DLC is a common attribute of many sim racing games out there. Those on console, such as players of GT7 and Project Cars, will also be faced with these additional costs if they want everything the games have to offer. However, these base games come with plenty of content already, and the one-off purchase price makes them a far more cost-effective option for beginner sim racers.

The Level Of Competition In Sim Racing

As the intrigue in sim racing grows, so too does the player base, and with that comes incredibly high racing standards. It can be difficult for newcomers to get up to speed without investing hours into training their skills.

iRacing in particular have tried to combat the gulf in class between drivers, assigning each racer with an iRating, which fluctuates depending on performance. Players with similar iRatings will then be matched up together, ensuring closer and more exciting races.

This adds an incentive for drivers to improve, as well as clearing out those who drive recklessly and dampen the racing experience for others. Most sim racing games have some system like this for online play, but they’re never perfect. This means beginners can often find themselves struggling at the back of the pack as they are still learning.

However, with practice and regular racing, the systems will usually begin to match you up with players closer to your skill level, so it then becomes up to you in terms of how much you improve. There is a lot to be gained from simply doing some basic sim racing training!

6 Beginner Sim Racing Tips

1. Start Slowly

Don’t feel any pressure to jump into your sim racing rig and start recording world class lap times. Naturally, it’s going to take some time to hone your skills, so take your time and focus on learning the tracks and working on your race craft.

2. Don’t Become Dependent On Driver Assists

Driving assists like racing line indicators are a very useful tool to have when you’re starting out. But be wary – if you become too dependent on them, it will detract from your performance in races where they are not allowed. Learning to decipher racing lines on your own is an excellent skill that will be transferrable to any track you want to race on.

3. Practice On Your Own

Be careful to not jump into an online race immediately. Get to know how certain cars drive before you take the first corner too late and crash into the barriers, taking half the grid with you. This is also another great way of learning tracks and improving your lap times.

4. Learn From Professionals

Thanks to advancements in sim racing from a practical side and a commercial side, the very best sim racers take part in professional tournaments that are often broadcast on the internet. These tournaments are a gold mine for prospective new racers to learn from the very best.
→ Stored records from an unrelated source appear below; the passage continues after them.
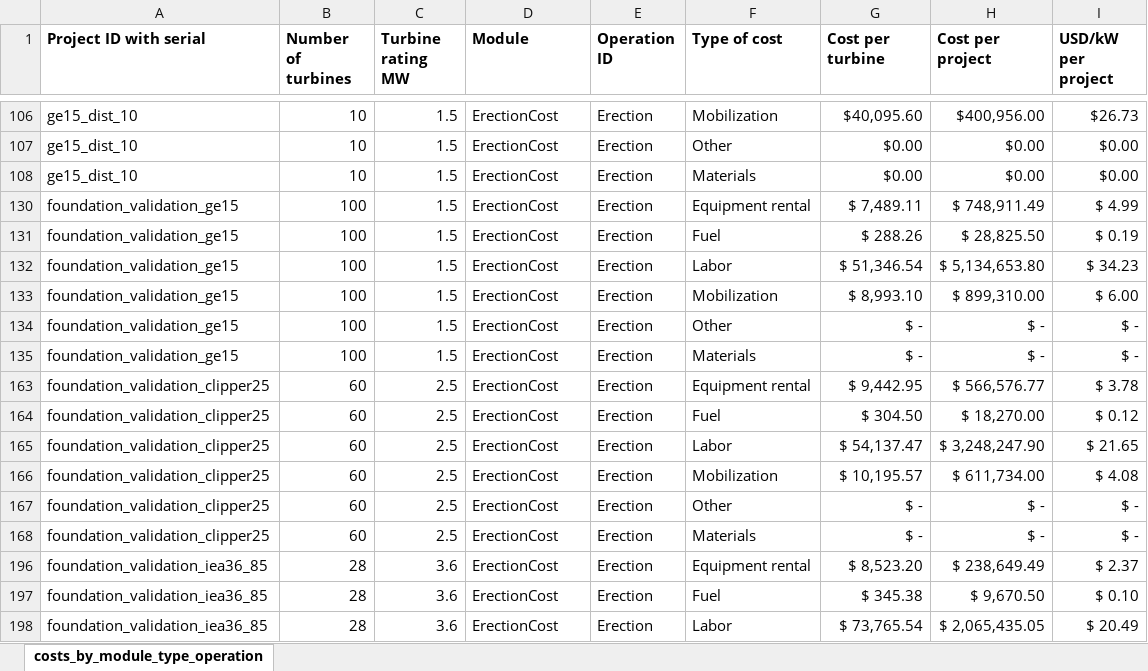
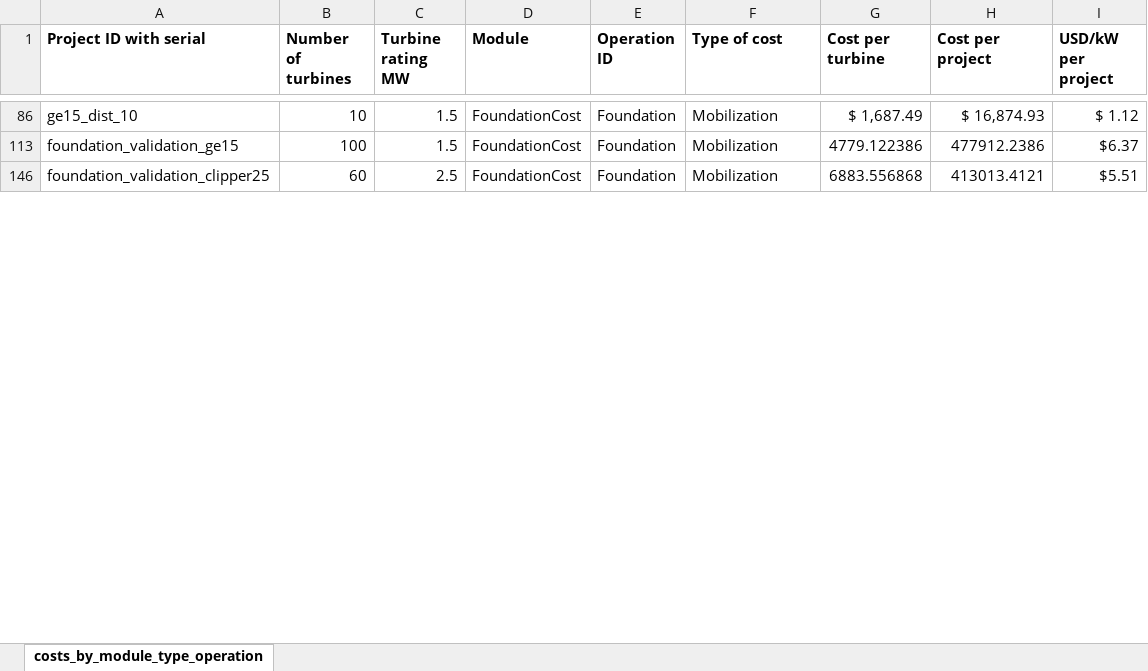
Before and after one commit to WISDEM/LandBOSSE, an Excel workbook: project_input_template/landbosse-expected-validation-data.xlsx, sheet costs_by_module_type_operation, drawn as a sheet; only a part is shown, gaps mark what is left out; values as stored, in another font and other column widths than the file's, no borders; removed rows and columns are numbered as before the commit, all else as after; the diff covers the shown part only; the diff names each change by its address in the sheet, - before the commit and + after, or states it on an @@ line.

Commit message:
Update expected validation data to reflect 5% mobilization cost in Foundation develop branch has mob cost as 10% of total module cost (utility scale), but that is being changed to 5% instead

```diff
--- a/project_input_template/landbosse-expected-validation-data.xlsx (sheet costs_by_module_type_operation)
+++ b/project_input_template/landbosse-expected-validation-data.xlsx (sheet costs_by_module_type_operation)
-D86 (Module): ErectionCost
+D86 (Module): FoundationCost
-E86 (Operation ID): Erection
+E86 (Operation ID): Foundation
-G86 (Cost per turbine): $40,095.60
+G86 (Cost per turbine): $ 1,687.49
-H86 (Cost per project): $400,956.00
+H86 (Cost per project): $ 16,874.93
-I86 (USD/kW per project): $26.73
+I86 (USD/kW per project): $ 1.12
@@ row 107 hidden: ge15_dist_10 | 10 | 1.5 | ErectionCost | Erection | Other | $0.00 | $0.00 | $0.00 @@
@@ row 108 hidden: ge15_dist_10 | 10 | 1.5 | ErectionCost | Erection | Materials | $0.00 | $0.00 | $0.00 @@
@@ row 130 hidden: foundation_validation_ge15 | 100 | 1.5 | ErectionCost | Erection | Equipment rental | $ 7,489.11 | $ 748,911.49 | $ 4.99 @@
@@ row 131 hidden: foundation_validation_ge15 | 100 | 1.5 | ErectionCost | Erection | Fuel | $ 288.26 | $ 28,825.50 | $ 0.19 @@
@@ row 132 hidden: foundation_validation_ge15 | 100 | 1.5 | ErectionCost | Erection | Labor | $ 51,346.54 | $ 5,134,653.80 | $ 34.23 @@
-D113 (Module): ErectionCost
+D113 (Module): FoundationCost
-E113 (Operation ID): Erection
+E113 (Operation ID): Foundation
-G113 (Cost per turbine): $ 8,993.10
+G113 (Cost per turbine): 4779.122386
-H113 (Cost per project): $ 899,310.00
+H113 (Cost per project): 477912.2386
-I113 (USD/kW per project): $ 6.00
+I113 (USD/kW per project): $6.37
@@ row 134 hidden: foundation_validation_ge15 | 100 | 1.5 | ErectionCost | Erection | Other | $ - | $ - | $ - @@
@@ row 135 hidden: foundation_validation_ge15 | 100 | 1.5 | ErectionCost | Erection | Materials | $ - | $ - | $ - @@
@@ row 163 hidden: foundation_validation_clipper25 | 60 | 2.5 | ErectionCost | Erection | Equipment rental | $ 9,442.95 | $ 566,576.77 | $ 3.78 @@
@@ row 164 hidden: foundation_validation_clipper25 | 60 | 2.5 | ErectionCost | Erection | Fuel | $ 304.50 | $ 18,270.00 | $ 0.12 @@
@@ row 165 hidden: foundation_validation_clipper25 | 60 | 2.5 | ErectionCost | Erection | Labor | $ 54,137.47 | $ 3,248,247.90 | $ 21.65 @@
-D146 (Module): ErectionCost
+D146 (Module): FoundationCost
-E146 (Operation ID): Erection
+E146 (Operation ID): Foundation
-G146 (Cost per turbine): $ 10,195.57
+G146 (Cost per turbine): 6883.556868
-H146 (Cost per project): $ 611,734.00
+H146 (Cost per project): 413013.4121
-I146 (USD/kW per project): $ 4.08
+I146 (USD/kW per project): $5.51
@@ row 167 hidden: foundation_validation_clipper25 | 60 | 2.5 | ErectionCost | Erection | Other | $ - | $ - | $ - @@
@@ row 168 hidden: foundation_validation_clipper25 | 60 | 2.5 | ErectionCost | Erection | Materials | $ - | $ - | $ - @@
@@ row 196 hidden: foundation_validation_iea36_85 | 28 | 3.6 | ErectionCost | Erection | Equipment rental | $ 8,523.20 | $ 238,649.49 | $ 2.37 @@
@@ row 197 hidden: foundation_validation_iea36_85 | 28 | 3.6 | ErectionCost | Erection | Fuel | $ 345.38 | $ 9,670.50 | $ 0.10 @@
@@ row 198 hidden: foundation_validation_iea36_85 | 28 | 3.6 | ErectionCost | Erection | Labor | $ 73,765.54 | $ 2,065,435.05 | $ 20.49 @@
```
Also changed, not shown: 25 hidden or unhidden rows and 25 edited cells elsewhere in this sheet, hidden cells.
Watch out for how they start races, how they take corners and how they master their positioning on the track. It is also a good opportunity to scout out any equipment that you like the look of. Sim racing YouTubers and streamers also post lots of useful content, and many even offer tutorials on specific aspects of sim racing.

5. Research Your Game Before You Buy It

Each sim racing title has a different purpose with different tracks and styles of racing within them. Make sure you research a game you want to buy first, to make sure it suits your needs and your budget to ensure you don’t feel like you’ve wasted your money.

There are tons of resources online, from videos about the games to reviews that provide more insightful information on games than just the trailers themselves. Check out a few lists of the best sim racing games and match up the option that best fits what you want to get out of sim racing.

6. Enjoy Yourself

Don’t be afraid to make mistakes, as it’s all part of the experience. Learn from every crash and every poor finishing position.Mistakes are a bigger part of sim racing than flawless drives, and the best part is, any crash is easily resolved with the restart button, which can definitely not be said about real-life racing!

Final Thoughts

Sim racing is often hard because beginners feel like they need to be racing at the front of the pack from the beginning, with the best equipment they can buy. However, sim racing can be made far easier with some practice, and by picking the right sim racing game to start with.